Carroll Gardens crime was the subject at a Nov. 2 meeting of the 76th Precinct Community Council. One resident, Nicole, told police that, above all, “residents are afraid of gunshots.” The gunshots emanate from what is commonly known as the “corridor of crime,” Warren Street between Wyckoff Gardens and the Gowanus Houses. Nicole, a young mother, also voiced her concern about a teenage girl who was killed in the “corridor” about six months ago. She told police that “every car on the block has been keyed,” reports the Brooklyn Eagle.
The “corridor of crime” is in the 76th Precinct. The police precinct’s commander, Capt. John Lewis, has been sending auxiliary police to the area. He assured residents that “the auxiliaries would be sent again,” and that police would circulate “gun stopper” cards that promise a $1,000 reward for information leading to illegal guns. Lewis pointed out, however, that the “people in the brownstones” do not have the information; the “people in the projects” have it.
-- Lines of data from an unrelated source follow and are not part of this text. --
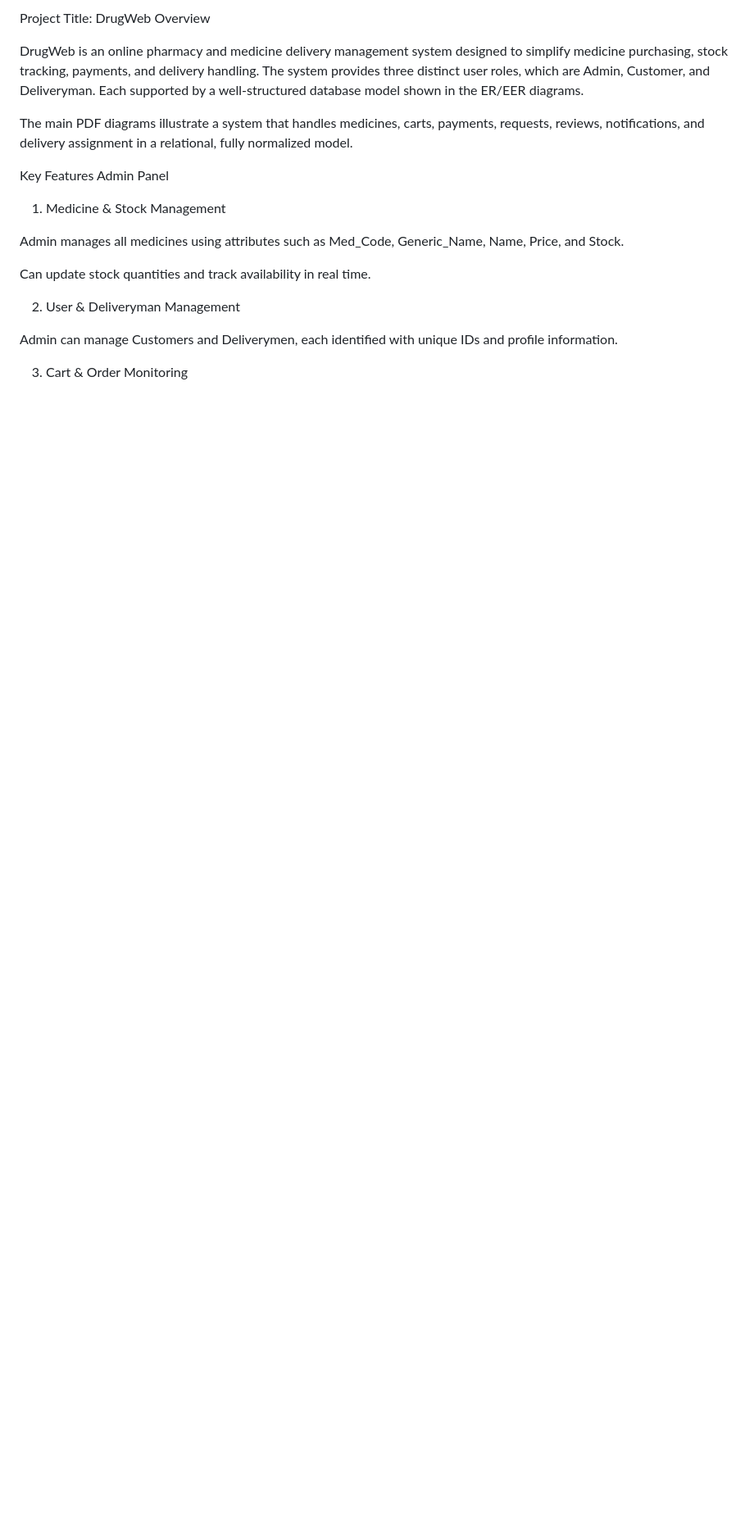
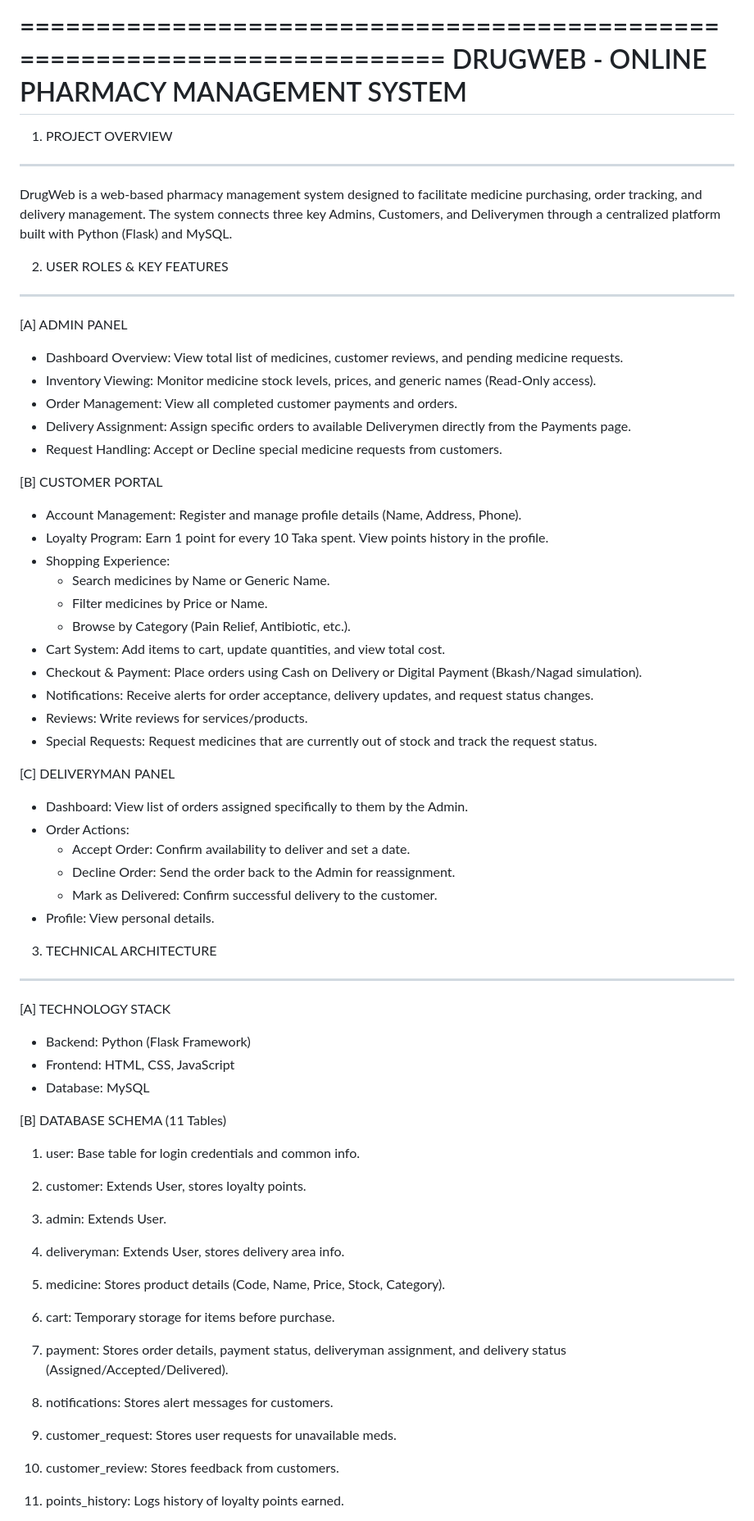
Before and after one commit to portfoliosajid/cse370, a Markdown page: readme.md, the part around one of its changes. Shown at 82% size. GitHub-like rendering; blank space fills up the shorter version.

```diff
--- a/readme.md
+++ b/readme.md
@@ -1,22 +1,73 @@
-Project Title: DrugWeb
-Overview
+==========================================================================
+DRUGWEB - ONLINE PHARMACY MANAGEMENT SYSTEM
+==========================================================================
 
-DrugWeb is an online pharmacy and medicine delivery management system designed to simplify medicine purchasing, stock tracking, payments, and delivery handling.
-The system provides three distinct user roles, which are Admin, Customer, and Deliveryman. Each supported by a well-structured database model shown in the ER/EER diagrams.
+1. PROJECT OVERVIEW
+--------------------------------------------------------------------------
+DrugWeb is a web-based pharmacy management system designed to facilitate
+medicine purchasing, order tracking, and delivery management. The system
+connects three key Admins, Customers, and Deliverymen through a
+centralized platform built with Python (Flask) and MySQL.
 
-The main PDF diagrams illustrate a system that handles medicines, carts, payments, requests, reviews, notifications, and delivery assignment in a relational, fully normalized model.
+2. USER ROLES & KEY FEATURES
+--------------------------------------------------------------------------
 
-Key Features
-Admin Panel
-1. Medicine & Stock Management
+[A] ADMIN PANEL
+   - Dashboard Overview: View total list of medicines, customer reviews, and
+     pending medicine requests.
+   - Inventory Viewing: Monitor medicine stock levels, prices, and generic
+     names (Read-Only access).
+   - Order Management: View all completed customer payments and orders.
+   - Delivery Assignment: Assign specific orders to available Deliverymen
+     directly from the Payments page.
+   - Request Handling: Accept or Decline special medicine requests from
+     customers.
 
-Admin manages all medicines using attributes such as Med_Code, Generic_Name, Name, Price, and Stock.
+[B] CUSTOMER PORTAL
+   - Account Management: Register and manage profile details (Name, Address,
+     Phone).
+   - Loyalty Program: Earn 1 point for every 10 Taka spent. View points
+     history in the profile.
+   - Shopping Experience:
+     * Search medicines by Name or Generic Name.
+     * Filter medicines by Price or Name.
+     * Browse by Category (Pain Relief, Antibiotic, etc.).
+   - Cart System: Add items to cart, update quantities, and view total cost.
+   - Checkout & Payment: Place orders using Cash on Delivery or Digital
+     Payment (Bkash/Nagad simulation).
+   - Notifications: Receive alerts for order acceptance, delivery updates,
+     and request status changes.
+   - Reviews: Write reviews for services/products.
+   - Special Requests: Request medicines that are currently out of stock
+     and track the request status.
 
-Can update stock quantities and track availability in real time.
+[C] DELIVERYMAN PANEL
+   - Dashboard: View list of orders assigned specifically to them by the Admin.
+   - Order Actions:
+     * Accept Order: Confirm availability to deliver and set a date.
+     * Decline Order: Send the order back to the Admin for reassignment.
+     * Mark as Delivered: Confirm successful delivery to the customer.
+   - Profile: View personal details.
 
-2. User & Deliveryman Management
+3. TECHNICAL ARCHITECTURE
+--------------------------------------------------------------------------
 
-Admin can manage Customers and Deliverymen, each identified with unique IDs and profile information.
+[A] TECHNOLOGY STACK
+   - Backend: Python (Flask Framework)
+   - Frontend: HTML, CSS, JavaScript
+   - Database: MySQL
 
-3. Cart & Order Monitoring
+[B] DATABASE SCHEMA (11 Tables)
+   1. user: Base table for login credentials and common info.
+   2. customer: Extends User, stores loyalty points.
+   3. admin: Extends User.
+   4. deliveryman: Extends User, stores delivery area info.
+   5. medicine: Stores product details (Code, Name, Price, Stock, Category).
+   6. cart: Temporary storage for items before purchase.
+   7. payment: Stores order details, payment status, deliveryman assignment,
+      and delivery status (Assigned/Accepted/Delivered).
+   8. notifications: Stores alert messages for customers.
+   9. customer_request: Stores user requests for unavailable meds.
+   10. customer_review: Stores feedback from customers.
+   11. points_history: Logs history of loyalty points earned.
 
```
Also changed, not shown: other parts of readme.md (+26 -136 lines).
His statement designates the “corridor of crime” as a socio-economic problem. The “people in the brownstones” have money. The “people in the projects” are low-income residents.
Society has come to accept, and even expect, crime in low-income areas. Does anyone else see something wrong with this scenario? Money buys safety. People who are short on cash are subjected to living in danger and our society accepts it?
The overall crime in Carroll Gardens is comparable to other Brooklyn neighborhoods. As of Oct. 24, there have been 487 crime complaints this year, including two murders, two rapes and 76 felonious assaults. The other 407 crimes were all forms of theft, according to the NYPD’s CompStat report.